- **PROVIDED DATA**:
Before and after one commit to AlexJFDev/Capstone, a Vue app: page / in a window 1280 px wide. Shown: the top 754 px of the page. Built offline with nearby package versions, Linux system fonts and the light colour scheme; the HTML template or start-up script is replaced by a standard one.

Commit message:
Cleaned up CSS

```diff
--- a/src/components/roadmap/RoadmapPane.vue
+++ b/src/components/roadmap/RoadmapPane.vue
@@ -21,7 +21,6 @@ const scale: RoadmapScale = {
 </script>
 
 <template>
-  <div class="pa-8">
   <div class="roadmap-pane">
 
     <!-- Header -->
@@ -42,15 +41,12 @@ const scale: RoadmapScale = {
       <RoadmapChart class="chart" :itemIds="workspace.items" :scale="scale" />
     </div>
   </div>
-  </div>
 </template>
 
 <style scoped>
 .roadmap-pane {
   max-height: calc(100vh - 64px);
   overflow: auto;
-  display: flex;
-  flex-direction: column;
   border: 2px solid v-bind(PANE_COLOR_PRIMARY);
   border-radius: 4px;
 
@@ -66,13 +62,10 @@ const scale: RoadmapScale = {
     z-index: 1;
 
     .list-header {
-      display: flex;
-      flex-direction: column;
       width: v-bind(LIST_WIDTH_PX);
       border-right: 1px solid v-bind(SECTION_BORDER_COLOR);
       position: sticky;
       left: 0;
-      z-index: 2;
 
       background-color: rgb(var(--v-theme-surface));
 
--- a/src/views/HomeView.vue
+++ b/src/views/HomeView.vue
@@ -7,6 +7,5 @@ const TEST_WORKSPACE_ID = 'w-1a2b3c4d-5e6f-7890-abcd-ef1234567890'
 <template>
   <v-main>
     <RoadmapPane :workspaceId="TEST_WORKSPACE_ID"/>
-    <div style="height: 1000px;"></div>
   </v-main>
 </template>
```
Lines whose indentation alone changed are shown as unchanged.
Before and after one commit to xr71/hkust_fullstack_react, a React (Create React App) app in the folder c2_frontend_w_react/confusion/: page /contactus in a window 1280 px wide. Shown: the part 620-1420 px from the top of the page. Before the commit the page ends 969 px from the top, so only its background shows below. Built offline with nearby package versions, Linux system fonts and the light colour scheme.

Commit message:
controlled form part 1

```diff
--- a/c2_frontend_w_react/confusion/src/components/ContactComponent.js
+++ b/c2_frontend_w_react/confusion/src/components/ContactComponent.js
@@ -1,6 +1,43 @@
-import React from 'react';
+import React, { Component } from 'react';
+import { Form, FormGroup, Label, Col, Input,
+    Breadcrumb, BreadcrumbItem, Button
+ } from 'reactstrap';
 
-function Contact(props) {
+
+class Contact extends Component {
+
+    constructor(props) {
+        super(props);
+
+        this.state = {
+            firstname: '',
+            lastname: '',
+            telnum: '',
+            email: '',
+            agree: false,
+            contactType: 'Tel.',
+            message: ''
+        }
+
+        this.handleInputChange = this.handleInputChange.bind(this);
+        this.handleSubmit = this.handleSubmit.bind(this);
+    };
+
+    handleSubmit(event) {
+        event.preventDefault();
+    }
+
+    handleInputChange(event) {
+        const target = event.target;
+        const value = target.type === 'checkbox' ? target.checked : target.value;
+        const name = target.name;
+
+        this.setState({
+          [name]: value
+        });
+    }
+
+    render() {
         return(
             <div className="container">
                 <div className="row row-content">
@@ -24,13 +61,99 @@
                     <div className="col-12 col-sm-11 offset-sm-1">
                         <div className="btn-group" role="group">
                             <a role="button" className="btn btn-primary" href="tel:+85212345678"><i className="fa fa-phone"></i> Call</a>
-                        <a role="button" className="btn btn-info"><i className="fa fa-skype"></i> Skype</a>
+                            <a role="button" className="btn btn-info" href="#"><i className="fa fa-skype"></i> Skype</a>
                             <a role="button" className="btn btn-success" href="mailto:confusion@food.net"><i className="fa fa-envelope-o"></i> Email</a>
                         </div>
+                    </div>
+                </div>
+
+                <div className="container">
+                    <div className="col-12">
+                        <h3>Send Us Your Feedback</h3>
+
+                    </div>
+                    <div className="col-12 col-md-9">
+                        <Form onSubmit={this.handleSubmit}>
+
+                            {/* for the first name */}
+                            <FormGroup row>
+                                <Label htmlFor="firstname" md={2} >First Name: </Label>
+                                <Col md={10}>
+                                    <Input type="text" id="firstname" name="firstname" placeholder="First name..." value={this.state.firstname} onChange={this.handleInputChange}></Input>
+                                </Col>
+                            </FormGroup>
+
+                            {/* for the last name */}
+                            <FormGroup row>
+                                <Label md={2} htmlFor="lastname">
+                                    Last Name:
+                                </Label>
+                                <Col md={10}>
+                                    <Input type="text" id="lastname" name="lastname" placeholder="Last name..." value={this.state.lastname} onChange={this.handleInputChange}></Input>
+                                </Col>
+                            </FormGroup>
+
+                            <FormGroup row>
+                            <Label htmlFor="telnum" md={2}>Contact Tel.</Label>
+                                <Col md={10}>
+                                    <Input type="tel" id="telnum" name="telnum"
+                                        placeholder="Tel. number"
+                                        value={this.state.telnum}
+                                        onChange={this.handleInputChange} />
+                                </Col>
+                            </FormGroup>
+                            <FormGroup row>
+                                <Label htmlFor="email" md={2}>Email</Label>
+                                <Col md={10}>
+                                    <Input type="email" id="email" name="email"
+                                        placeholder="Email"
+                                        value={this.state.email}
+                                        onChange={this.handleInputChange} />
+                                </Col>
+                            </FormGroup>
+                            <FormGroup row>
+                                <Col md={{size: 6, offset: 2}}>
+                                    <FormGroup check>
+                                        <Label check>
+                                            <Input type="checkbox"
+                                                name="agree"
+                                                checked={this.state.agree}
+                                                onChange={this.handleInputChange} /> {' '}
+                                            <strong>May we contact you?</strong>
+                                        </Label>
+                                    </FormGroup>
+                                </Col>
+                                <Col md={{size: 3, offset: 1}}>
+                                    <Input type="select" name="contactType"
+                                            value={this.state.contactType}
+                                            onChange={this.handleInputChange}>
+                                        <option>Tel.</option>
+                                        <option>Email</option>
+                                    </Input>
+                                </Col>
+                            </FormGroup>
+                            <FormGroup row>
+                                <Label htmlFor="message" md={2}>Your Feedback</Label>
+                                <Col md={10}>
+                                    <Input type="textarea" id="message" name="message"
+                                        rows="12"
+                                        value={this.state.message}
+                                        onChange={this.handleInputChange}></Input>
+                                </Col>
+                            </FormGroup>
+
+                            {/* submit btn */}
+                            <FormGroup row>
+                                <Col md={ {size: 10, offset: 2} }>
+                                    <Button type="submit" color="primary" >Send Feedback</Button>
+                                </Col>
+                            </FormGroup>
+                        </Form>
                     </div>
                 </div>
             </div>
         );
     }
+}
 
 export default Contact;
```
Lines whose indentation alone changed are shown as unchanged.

- **EXERCISE INSTRUCTIONS**:
Each line of the entries where the string "Label" occurs should be shown.

- **SOLUTION TO THIS EXERCISE**:
+import { Form, FormGroup, Label, Col, Input,
+                                <Label htmlFor="firstname" md={2} >First Name: </Label>
+                                <Label md={2} htmlFor="lastname">
+                                </Label>
+                            <Label htmlFor="telnum" md={2}>Contact Tel.</Label>
+                                <Label htmlFor="email" md={2}>Email</Label>
+                                        <Label check>
+                                        </Label>
+                                <Label htmlFor="message" md={2}>Your Feedback</Label>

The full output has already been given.